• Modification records
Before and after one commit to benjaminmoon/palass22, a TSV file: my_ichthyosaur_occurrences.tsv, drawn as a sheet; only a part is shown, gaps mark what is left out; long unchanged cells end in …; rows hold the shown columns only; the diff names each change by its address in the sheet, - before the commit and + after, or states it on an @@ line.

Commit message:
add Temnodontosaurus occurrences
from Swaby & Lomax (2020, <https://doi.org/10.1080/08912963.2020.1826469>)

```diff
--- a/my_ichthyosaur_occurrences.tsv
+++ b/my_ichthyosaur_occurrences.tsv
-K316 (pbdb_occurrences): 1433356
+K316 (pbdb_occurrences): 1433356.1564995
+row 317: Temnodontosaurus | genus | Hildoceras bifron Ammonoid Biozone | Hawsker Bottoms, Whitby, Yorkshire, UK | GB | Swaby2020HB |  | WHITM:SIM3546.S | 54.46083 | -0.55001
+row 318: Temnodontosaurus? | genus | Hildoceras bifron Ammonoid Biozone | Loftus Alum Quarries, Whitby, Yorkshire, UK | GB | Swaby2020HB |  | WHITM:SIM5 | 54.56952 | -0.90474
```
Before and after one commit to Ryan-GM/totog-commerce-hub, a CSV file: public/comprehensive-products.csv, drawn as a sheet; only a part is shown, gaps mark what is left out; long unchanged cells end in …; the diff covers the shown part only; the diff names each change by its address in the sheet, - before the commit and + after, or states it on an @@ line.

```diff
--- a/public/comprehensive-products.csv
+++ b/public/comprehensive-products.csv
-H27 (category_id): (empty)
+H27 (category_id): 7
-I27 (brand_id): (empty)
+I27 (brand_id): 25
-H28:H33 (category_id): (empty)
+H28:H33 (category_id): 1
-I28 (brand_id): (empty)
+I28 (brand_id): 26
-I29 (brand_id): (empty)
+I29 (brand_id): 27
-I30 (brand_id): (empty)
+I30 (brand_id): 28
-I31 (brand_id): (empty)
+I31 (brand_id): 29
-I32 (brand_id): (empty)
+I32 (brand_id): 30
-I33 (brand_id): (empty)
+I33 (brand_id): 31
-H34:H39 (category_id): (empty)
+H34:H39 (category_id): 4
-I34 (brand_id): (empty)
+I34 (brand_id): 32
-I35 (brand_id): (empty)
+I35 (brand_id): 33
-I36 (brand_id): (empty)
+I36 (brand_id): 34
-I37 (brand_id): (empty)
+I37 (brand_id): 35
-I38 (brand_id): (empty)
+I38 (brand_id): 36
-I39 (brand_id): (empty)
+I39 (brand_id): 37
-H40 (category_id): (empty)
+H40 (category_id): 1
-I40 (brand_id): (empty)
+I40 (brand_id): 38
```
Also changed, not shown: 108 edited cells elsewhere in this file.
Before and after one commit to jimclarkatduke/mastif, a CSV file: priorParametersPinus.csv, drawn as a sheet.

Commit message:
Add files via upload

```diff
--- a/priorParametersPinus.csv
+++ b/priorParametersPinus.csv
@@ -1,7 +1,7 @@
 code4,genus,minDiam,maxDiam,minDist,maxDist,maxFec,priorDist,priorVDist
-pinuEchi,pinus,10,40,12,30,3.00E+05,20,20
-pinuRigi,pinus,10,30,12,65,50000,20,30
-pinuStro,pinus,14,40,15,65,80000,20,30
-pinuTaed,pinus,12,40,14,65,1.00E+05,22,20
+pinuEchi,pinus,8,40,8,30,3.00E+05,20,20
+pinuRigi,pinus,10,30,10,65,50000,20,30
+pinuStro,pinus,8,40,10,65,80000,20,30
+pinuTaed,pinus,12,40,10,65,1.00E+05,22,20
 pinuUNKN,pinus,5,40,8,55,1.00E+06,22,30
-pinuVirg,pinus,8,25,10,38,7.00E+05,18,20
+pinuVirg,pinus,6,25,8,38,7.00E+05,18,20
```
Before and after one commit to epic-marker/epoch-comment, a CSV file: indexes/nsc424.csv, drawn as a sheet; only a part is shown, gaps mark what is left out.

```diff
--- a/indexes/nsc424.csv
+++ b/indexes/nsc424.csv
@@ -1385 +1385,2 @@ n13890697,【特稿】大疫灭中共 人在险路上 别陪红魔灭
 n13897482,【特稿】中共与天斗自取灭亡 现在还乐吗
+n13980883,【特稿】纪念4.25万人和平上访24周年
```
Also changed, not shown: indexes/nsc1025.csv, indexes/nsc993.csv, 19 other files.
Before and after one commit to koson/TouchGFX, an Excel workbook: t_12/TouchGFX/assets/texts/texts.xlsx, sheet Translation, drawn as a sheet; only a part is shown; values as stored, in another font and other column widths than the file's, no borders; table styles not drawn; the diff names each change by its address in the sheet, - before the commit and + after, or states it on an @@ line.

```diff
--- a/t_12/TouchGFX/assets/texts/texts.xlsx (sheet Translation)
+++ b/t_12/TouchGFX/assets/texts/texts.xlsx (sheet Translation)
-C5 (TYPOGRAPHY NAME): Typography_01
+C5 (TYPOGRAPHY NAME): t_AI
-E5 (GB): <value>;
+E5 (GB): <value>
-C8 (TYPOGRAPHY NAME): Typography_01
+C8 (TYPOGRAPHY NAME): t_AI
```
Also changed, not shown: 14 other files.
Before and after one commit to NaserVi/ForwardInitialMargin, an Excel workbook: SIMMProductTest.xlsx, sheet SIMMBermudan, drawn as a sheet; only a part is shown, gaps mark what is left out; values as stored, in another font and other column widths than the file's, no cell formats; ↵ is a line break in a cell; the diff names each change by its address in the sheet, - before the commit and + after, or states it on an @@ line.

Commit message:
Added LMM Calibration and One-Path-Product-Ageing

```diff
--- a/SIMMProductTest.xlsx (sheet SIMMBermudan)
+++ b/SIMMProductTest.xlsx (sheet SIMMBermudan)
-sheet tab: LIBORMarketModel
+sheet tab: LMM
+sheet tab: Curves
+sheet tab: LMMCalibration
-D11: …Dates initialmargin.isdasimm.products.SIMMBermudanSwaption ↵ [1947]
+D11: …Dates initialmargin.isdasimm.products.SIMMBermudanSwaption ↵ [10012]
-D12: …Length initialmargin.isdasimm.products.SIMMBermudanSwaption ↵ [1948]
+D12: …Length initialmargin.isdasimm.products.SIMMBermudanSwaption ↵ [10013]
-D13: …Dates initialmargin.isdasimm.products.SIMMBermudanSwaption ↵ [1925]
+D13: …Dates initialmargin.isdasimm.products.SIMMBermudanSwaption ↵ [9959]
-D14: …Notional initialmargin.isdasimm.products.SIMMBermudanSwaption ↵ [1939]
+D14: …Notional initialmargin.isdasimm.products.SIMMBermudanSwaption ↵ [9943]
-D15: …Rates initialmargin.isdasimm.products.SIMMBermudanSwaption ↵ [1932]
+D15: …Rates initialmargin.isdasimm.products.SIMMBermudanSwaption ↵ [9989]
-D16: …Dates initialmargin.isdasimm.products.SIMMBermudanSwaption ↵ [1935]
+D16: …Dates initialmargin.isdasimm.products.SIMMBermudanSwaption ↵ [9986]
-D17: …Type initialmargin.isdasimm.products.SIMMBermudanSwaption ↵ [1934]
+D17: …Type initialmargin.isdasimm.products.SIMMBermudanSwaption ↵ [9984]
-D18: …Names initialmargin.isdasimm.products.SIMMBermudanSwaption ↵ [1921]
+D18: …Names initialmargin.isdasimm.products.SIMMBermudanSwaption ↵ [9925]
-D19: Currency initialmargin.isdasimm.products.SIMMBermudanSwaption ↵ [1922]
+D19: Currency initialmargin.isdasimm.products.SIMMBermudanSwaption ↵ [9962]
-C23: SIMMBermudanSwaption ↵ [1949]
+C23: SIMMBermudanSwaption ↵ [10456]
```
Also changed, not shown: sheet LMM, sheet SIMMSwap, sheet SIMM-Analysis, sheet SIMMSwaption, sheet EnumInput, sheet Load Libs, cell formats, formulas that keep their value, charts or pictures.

• GOAL OF THE EXERCISE
With "indexes" as the string to find, copy every line of the records that holds it.

• RESPONSE TO THE EXERCISE
Before and after one commit to epic-marker/epoch-comment, a CSV file: indexes/nsc424.csv, drawn as a sheet; only a part is shown, gaps mark what is left out.
--- a/indexes/nsc424.csv
+++ b/indexes/nsc424.csv
Also changed, not shown: indexes/nsc1025.csv, indexes/nsc993.csv, 19 other files.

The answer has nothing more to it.